Food & Nutrition > What amount of kcals per cup is your super active dog on?
Zack

formerly The- Very Hungry- Puppy-pillar
 
 
Barked: Sat Dec 15, '12 8:22pm PST 
Zack isn't as active as he used to be, but he stays pretty thin so we've kept up with the higher-calorie food. From the brands I've looked at, it seems like the ones with duck or other game birds as a major protein source tend to have more calories than a lot of the other flavors. Blue Wilderness Duck has ~415 kcals/cup, 34% protein and 15% fat; TOTW Wetlands is only about 375 kcals/cup, but has 32% protein and 18% fat.

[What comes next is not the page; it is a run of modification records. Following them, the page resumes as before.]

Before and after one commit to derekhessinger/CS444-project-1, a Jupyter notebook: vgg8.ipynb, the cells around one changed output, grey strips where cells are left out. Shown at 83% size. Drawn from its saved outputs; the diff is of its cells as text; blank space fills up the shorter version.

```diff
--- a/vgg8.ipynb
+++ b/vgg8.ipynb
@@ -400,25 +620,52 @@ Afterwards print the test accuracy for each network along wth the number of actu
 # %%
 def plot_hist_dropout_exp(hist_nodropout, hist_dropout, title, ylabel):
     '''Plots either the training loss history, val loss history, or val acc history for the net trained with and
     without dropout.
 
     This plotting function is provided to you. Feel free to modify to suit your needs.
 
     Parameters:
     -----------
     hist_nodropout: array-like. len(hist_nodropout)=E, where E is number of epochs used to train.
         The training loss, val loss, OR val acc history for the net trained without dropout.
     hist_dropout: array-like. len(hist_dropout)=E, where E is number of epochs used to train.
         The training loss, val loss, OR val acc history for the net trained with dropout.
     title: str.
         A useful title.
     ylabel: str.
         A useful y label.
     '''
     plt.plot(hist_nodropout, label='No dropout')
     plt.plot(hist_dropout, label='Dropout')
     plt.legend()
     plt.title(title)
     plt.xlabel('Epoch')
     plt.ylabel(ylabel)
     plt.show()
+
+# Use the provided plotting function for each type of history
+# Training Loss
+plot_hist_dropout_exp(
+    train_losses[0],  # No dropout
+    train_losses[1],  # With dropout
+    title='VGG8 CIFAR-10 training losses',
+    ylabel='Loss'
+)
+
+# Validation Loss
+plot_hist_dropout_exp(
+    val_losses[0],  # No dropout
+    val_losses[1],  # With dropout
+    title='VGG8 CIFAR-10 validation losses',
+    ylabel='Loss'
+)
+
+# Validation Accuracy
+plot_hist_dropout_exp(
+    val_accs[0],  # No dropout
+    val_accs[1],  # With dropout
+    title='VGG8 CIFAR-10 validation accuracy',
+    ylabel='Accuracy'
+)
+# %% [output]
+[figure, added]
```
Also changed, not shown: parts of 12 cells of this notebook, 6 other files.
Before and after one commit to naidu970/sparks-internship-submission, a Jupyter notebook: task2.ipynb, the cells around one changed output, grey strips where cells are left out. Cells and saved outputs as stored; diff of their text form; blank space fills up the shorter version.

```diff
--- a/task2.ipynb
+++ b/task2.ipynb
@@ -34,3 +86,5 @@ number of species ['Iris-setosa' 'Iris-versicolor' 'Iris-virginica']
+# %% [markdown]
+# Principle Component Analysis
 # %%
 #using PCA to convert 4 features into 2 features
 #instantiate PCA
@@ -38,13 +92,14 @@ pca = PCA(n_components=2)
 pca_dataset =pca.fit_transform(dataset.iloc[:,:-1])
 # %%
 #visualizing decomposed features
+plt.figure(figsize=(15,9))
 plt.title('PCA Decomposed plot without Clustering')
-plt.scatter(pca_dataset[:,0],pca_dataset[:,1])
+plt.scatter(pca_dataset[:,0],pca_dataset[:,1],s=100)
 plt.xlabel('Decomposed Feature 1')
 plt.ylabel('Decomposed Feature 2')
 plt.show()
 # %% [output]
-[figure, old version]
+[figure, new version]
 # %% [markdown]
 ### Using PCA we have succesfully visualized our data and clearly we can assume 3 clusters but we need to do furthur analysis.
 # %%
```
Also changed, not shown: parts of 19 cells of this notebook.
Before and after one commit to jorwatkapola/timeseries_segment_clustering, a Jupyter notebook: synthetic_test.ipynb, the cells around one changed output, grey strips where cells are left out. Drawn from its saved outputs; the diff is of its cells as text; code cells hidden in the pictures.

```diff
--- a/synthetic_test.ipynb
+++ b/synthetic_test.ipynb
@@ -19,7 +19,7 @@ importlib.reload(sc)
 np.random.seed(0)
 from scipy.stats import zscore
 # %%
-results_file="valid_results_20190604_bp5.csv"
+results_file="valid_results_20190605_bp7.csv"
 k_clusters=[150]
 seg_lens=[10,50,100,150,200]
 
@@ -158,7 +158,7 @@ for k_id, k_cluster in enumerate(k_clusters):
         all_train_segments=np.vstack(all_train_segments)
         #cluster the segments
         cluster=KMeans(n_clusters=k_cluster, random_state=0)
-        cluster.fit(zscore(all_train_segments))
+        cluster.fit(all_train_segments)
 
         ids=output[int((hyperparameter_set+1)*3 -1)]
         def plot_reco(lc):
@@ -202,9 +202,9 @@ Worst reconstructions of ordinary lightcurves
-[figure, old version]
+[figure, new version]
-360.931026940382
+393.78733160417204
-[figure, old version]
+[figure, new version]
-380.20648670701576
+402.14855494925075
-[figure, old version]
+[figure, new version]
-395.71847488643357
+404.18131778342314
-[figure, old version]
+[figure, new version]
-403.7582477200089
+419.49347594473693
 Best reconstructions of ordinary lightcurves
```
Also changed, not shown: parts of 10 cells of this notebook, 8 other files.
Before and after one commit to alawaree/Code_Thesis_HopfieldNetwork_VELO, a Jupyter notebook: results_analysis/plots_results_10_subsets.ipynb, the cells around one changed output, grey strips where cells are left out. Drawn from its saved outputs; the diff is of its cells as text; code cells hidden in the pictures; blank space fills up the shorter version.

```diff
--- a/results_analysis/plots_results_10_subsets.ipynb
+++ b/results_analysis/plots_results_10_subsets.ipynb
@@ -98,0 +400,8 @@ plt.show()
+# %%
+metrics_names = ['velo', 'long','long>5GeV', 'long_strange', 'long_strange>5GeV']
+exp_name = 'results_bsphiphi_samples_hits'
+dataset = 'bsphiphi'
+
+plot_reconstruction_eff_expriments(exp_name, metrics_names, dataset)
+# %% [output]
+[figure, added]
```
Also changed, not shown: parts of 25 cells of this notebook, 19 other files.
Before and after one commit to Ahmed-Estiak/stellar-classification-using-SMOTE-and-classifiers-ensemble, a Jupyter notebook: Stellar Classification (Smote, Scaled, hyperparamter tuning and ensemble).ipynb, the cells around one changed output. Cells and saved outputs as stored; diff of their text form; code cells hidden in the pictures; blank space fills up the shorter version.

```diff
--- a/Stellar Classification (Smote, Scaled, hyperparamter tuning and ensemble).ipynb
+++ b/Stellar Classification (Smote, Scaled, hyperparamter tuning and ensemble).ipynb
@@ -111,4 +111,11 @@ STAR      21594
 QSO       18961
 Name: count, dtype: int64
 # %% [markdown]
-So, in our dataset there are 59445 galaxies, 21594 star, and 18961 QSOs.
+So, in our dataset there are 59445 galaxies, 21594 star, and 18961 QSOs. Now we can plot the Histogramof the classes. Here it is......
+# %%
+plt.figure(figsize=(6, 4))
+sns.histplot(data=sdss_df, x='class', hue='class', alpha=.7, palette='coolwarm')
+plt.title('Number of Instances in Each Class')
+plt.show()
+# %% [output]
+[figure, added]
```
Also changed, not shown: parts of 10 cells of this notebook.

Cody will tell you that he is too short for his weight laugh out loud, he eats low calorie food (and about half the volume of what Zack gets) and still looks like a hippo. And he loves to walk more than any of the other dogs.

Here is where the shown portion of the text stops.